- TASK INSTRUCTIONS
Identify every line in the records below that contains the word "kubectl", and reproduce each one.

- SUPPLIED RECORDS
::::::
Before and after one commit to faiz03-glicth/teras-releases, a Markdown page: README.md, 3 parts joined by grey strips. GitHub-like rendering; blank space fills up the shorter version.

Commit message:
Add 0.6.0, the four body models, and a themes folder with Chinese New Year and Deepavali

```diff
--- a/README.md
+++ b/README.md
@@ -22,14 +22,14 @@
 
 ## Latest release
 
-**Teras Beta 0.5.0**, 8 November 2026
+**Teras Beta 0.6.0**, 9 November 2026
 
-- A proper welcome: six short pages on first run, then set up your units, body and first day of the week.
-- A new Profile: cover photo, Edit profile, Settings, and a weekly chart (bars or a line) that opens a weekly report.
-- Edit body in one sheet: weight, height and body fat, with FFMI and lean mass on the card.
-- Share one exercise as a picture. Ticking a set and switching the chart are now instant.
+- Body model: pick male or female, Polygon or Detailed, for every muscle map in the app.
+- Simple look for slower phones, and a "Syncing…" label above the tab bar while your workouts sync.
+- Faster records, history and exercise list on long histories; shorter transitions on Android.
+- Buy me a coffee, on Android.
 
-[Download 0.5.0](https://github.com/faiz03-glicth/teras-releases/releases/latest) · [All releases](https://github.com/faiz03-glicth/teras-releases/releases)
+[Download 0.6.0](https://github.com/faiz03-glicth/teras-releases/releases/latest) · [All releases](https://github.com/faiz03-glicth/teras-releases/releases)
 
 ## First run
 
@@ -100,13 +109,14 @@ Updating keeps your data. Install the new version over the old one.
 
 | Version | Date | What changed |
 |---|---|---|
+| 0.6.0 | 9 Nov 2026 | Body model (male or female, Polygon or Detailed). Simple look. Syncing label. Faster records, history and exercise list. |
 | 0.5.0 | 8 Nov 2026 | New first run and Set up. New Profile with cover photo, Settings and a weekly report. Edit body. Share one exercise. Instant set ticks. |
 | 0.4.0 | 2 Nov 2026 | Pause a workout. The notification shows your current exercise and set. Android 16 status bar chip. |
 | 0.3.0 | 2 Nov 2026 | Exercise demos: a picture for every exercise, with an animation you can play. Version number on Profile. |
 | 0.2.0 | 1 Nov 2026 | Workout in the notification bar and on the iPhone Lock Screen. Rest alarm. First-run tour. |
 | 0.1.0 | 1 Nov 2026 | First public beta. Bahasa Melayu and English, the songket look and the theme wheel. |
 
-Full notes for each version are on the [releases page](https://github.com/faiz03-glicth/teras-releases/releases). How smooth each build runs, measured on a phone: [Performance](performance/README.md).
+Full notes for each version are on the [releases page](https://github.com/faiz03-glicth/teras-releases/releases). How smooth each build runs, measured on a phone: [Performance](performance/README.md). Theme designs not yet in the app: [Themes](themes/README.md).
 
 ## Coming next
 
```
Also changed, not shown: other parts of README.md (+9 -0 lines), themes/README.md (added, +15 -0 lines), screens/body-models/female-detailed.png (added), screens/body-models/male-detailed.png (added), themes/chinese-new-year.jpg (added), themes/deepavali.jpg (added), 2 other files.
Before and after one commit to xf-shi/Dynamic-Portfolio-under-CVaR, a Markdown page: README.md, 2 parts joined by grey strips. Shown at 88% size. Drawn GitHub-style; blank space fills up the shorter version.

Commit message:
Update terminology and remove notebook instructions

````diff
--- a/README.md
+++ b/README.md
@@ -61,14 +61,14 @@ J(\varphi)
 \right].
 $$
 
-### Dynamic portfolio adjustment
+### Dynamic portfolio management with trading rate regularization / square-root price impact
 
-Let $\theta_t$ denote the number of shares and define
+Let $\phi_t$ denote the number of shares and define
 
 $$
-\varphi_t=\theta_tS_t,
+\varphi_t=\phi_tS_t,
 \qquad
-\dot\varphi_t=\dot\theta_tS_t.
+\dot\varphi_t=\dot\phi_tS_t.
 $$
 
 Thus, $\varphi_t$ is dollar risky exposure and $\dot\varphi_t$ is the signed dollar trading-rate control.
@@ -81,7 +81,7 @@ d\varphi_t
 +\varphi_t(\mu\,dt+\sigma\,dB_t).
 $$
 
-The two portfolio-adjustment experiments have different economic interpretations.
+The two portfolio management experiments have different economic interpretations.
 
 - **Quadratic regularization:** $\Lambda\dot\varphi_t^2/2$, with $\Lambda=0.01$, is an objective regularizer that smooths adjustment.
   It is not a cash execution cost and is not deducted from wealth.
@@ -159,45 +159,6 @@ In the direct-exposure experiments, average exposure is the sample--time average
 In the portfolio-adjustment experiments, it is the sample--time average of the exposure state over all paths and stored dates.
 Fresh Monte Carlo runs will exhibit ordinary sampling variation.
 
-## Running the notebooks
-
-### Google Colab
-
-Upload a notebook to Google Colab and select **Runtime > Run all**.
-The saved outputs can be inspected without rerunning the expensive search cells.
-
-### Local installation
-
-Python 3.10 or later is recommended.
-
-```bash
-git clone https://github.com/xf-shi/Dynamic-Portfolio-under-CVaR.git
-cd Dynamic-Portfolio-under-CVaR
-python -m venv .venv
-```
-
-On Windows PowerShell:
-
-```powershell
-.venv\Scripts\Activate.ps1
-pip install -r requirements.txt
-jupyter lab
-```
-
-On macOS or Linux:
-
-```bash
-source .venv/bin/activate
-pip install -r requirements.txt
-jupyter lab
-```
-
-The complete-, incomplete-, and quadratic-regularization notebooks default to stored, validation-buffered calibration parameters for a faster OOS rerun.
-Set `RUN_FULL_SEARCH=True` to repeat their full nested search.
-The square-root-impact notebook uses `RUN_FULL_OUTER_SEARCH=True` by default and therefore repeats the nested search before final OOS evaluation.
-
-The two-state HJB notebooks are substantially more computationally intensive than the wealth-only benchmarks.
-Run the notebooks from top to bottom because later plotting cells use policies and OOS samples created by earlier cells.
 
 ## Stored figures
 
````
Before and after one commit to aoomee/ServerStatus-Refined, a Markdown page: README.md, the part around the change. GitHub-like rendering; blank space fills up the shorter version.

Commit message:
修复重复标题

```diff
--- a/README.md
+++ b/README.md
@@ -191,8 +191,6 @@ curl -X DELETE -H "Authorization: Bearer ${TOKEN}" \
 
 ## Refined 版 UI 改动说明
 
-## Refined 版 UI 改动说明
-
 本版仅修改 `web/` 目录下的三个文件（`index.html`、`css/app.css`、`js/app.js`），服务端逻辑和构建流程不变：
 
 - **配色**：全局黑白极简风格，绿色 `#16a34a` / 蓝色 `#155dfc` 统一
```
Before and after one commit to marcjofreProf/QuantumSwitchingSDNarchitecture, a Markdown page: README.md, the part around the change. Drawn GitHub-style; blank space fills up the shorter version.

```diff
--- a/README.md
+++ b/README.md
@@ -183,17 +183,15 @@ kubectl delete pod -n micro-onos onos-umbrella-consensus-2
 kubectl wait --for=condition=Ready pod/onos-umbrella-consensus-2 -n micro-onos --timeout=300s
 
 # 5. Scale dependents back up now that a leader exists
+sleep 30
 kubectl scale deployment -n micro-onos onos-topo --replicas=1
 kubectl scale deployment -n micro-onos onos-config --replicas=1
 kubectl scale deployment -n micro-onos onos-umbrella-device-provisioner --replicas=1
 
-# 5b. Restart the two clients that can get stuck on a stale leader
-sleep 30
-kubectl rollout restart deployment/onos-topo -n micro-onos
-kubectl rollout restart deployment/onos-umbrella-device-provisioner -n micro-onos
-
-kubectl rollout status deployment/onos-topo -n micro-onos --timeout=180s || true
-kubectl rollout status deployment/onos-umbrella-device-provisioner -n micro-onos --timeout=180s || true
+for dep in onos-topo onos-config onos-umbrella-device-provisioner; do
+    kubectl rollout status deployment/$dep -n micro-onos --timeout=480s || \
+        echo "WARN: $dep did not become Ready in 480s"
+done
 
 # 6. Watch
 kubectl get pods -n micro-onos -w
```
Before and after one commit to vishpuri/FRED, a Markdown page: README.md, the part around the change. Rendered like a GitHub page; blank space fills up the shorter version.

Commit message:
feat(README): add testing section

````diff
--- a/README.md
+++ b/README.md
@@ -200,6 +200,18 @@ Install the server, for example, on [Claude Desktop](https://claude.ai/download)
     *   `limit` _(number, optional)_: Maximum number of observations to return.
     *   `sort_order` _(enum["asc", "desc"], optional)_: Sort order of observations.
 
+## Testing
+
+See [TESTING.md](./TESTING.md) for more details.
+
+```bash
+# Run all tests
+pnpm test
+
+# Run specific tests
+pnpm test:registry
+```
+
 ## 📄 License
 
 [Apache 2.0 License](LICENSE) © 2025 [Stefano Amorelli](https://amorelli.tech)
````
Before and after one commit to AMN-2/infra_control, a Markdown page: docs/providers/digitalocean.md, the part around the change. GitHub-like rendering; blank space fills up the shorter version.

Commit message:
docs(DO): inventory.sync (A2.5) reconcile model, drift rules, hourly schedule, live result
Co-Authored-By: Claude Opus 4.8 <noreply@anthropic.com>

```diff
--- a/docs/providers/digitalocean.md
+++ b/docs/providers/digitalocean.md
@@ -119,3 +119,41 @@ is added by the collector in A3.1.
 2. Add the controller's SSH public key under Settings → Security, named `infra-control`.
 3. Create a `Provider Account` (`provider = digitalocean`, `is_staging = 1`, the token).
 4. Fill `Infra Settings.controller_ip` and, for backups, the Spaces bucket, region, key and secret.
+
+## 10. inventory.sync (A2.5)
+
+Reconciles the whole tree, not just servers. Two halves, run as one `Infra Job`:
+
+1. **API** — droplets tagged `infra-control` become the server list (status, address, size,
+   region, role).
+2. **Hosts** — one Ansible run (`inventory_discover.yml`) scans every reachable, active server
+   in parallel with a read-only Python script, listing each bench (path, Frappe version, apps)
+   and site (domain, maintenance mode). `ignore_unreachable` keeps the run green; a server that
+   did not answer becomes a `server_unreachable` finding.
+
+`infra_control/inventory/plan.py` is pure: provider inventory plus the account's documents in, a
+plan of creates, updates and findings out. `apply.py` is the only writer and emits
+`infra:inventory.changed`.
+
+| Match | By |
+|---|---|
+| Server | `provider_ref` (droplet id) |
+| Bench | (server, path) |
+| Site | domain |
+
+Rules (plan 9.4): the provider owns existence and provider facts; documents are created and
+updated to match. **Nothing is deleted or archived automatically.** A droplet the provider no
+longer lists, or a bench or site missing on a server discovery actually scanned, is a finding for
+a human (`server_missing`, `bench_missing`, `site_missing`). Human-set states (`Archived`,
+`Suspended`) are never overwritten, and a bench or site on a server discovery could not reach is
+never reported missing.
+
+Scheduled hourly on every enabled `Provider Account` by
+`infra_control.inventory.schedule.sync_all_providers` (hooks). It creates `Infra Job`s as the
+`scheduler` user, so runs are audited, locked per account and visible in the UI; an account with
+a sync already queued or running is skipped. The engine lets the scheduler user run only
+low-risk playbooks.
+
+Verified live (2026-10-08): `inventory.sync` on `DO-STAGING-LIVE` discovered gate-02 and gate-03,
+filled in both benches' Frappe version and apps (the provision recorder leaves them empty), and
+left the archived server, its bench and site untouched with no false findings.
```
::::::
- FINISHED EXERCISE
@@ -183,17 +183,15 @@ kubectl delete pod -n micro-onos onos-umbrella-consensus-2
 kubectl wait --for=condition=Ready pod/onos-umbrella-consensus-2 -n micro-onos --timeout=300s
 kubectl scale deployment -n micro-onos onos-topo --replicas=1
 kubectl scale deployment -n micro-onos onos-config --replicas=1
 kubectl scale deployment -n micro-onos onos-umbrella-device-provisioner --replicas=1
-kubectl rollout restart deployment/onos-topo -n micro-onos
-kubectl rollout restart deployment/onos-umbrella-device-provisioner -n micro-onos
-kubectl rollout status deployment/onos-topo -n micro-onos --timeout=180s || true
-kubectl rollout status deployment/onos-umbrella-device-provisioner -n micro-onos --timeout=180s || true
+    kubectl rollout status deployment/$dep -n micro-onos --timeout=480s || \
 kubectl get pods -n micro-onos -w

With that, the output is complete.